Note: As part of a College Teaching and Learning class in which I am enrolled, I will be reflecting weekly on the course I am teaching. I will likely withhold some details and information from these public blog posts to respect the confidentiality and sanctity of my classroom but I hope to be frank about my own actions and emotions as I teach this course for the second time.
The primary topic of discussion and examination during the second week of class was Erving Goffman and his ideas related to identity, particularly his idea of dramaturgy as expressed in The Presentation of Self in Everyday Life. As much as I would like to be able to read the entire book, we were only able to read the introduction and part of the conclusion of The Presentation of Self in Everyday Life. To supplement that material, we also read the Goffman chapter from Allan’s sociology text Contemporary social and sociological theory: Visualizing social worlds.
Since these are sociological ideas, we should see them play out in our observable lives. So instead of just reading about these ideas and discussing them (although we definitely did that, too), we watched some videos to see what ideas related to dramaturgy we could spot in the videos. On Monday we watched the first 15 minutes of the pilot episode of Scrubs. As this is the episode in which all of the characters are initially introduced to the audience, it’s rich in obvious interactions and symbols and easy to analyze. On Tuesday, we first watched a video related to Megan Meier. In addition to the obvious questions raised by the incident itself (hint: How was Megan able to be fooled into believing that a fictional person existed? How was the reality of that character established and how does that differ from how we establish our own realities in mediated environments?), the video itself is rich in symbolism. Moreover, it was a deliberate movement towards the online space, a movement we will be making in earnest during the third week. We also watched two brief Monty Python skits – Army Protection Racket and Hell’s Grannies, both to continue our discussion of identity and to end the class on an up beat after watching and discussing the Meier video. In particular, I expressed my opinion that the reason why the skits worked as comedy pieces because they presented contradictory social and personal identities of the main characters, contradictions that are unexpected and so extreme as to be absurd.

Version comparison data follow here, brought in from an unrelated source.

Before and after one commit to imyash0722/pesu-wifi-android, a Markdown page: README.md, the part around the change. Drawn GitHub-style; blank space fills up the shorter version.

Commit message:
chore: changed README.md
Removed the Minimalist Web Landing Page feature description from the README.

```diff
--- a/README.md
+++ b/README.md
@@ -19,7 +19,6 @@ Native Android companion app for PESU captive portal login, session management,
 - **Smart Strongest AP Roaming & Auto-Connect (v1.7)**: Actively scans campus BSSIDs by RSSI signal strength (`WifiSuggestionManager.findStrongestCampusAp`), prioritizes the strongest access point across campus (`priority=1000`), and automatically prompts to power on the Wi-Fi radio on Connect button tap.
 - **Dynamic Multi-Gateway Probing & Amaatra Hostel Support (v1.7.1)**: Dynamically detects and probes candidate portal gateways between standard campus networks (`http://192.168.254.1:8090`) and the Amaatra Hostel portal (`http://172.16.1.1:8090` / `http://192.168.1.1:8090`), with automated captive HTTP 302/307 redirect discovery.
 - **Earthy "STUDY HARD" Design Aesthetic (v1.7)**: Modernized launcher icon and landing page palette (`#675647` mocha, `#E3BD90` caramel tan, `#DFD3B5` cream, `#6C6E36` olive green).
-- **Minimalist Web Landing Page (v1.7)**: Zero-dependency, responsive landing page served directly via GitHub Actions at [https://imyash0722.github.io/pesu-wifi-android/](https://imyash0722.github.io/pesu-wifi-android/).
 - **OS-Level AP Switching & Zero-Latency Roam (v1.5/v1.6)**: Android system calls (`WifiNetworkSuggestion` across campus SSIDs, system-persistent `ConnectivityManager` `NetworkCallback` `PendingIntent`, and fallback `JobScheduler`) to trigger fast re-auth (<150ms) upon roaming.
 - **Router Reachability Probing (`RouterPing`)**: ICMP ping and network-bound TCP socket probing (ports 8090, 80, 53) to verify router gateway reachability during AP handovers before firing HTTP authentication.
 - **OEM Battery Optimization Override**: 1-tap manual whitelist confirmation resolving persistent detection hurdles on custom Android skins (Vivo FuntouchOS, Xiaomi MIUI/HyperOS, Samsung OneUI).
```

Continuing on the idea that these ideas can be observed by each of us in everyday situations, the second assignment is due today as we begin the third week. I asked my students to observe people and their everyday behavior in a public place for one hour and write a description of what they see using Goffman’s ideas as a framework. This assignment is new this semester and it was introduced based on feedback and ideas generated during peer review of my class in Joan Middendorf’s College Teaching and Learning class taught earlier this semester. As it’s a new assignment, I don’t have any examples to share with my students and that’s a shortcoming. But I am excited to get these papers and discuss them in class later today as I am very hopeful that the assignment will have proven worthwhile and interesting. I certainly believe that we’ve ramped up to it well with our readings, discussions, and videos.
The feedback I solicit continues to be very positive but I am still struggling to fully engage everyone in discussion. I hope that will be easier as (a) we all get to know one another more and become more comfortable and (b) the material becomes more familiar. The nature of the class is that the hardest material comes up front and that has the disadvantage of making for a bumpy beginning with many students. But it also has the advantage of us being able to continually revisit that material as we build on it throughout the semester and reinforce it.
This week we’ll finally move into the online domain and we’ll do so with readings from Born Digital, one of my favorite books focusing on these ideas. I still feel like I struggle to effectively engage the students and the material each day in class (I never use all of the class time and sometimes I feel guilty about that) but I am very excited about this week’s material even though I’m not yet sure how best to tackle it in class.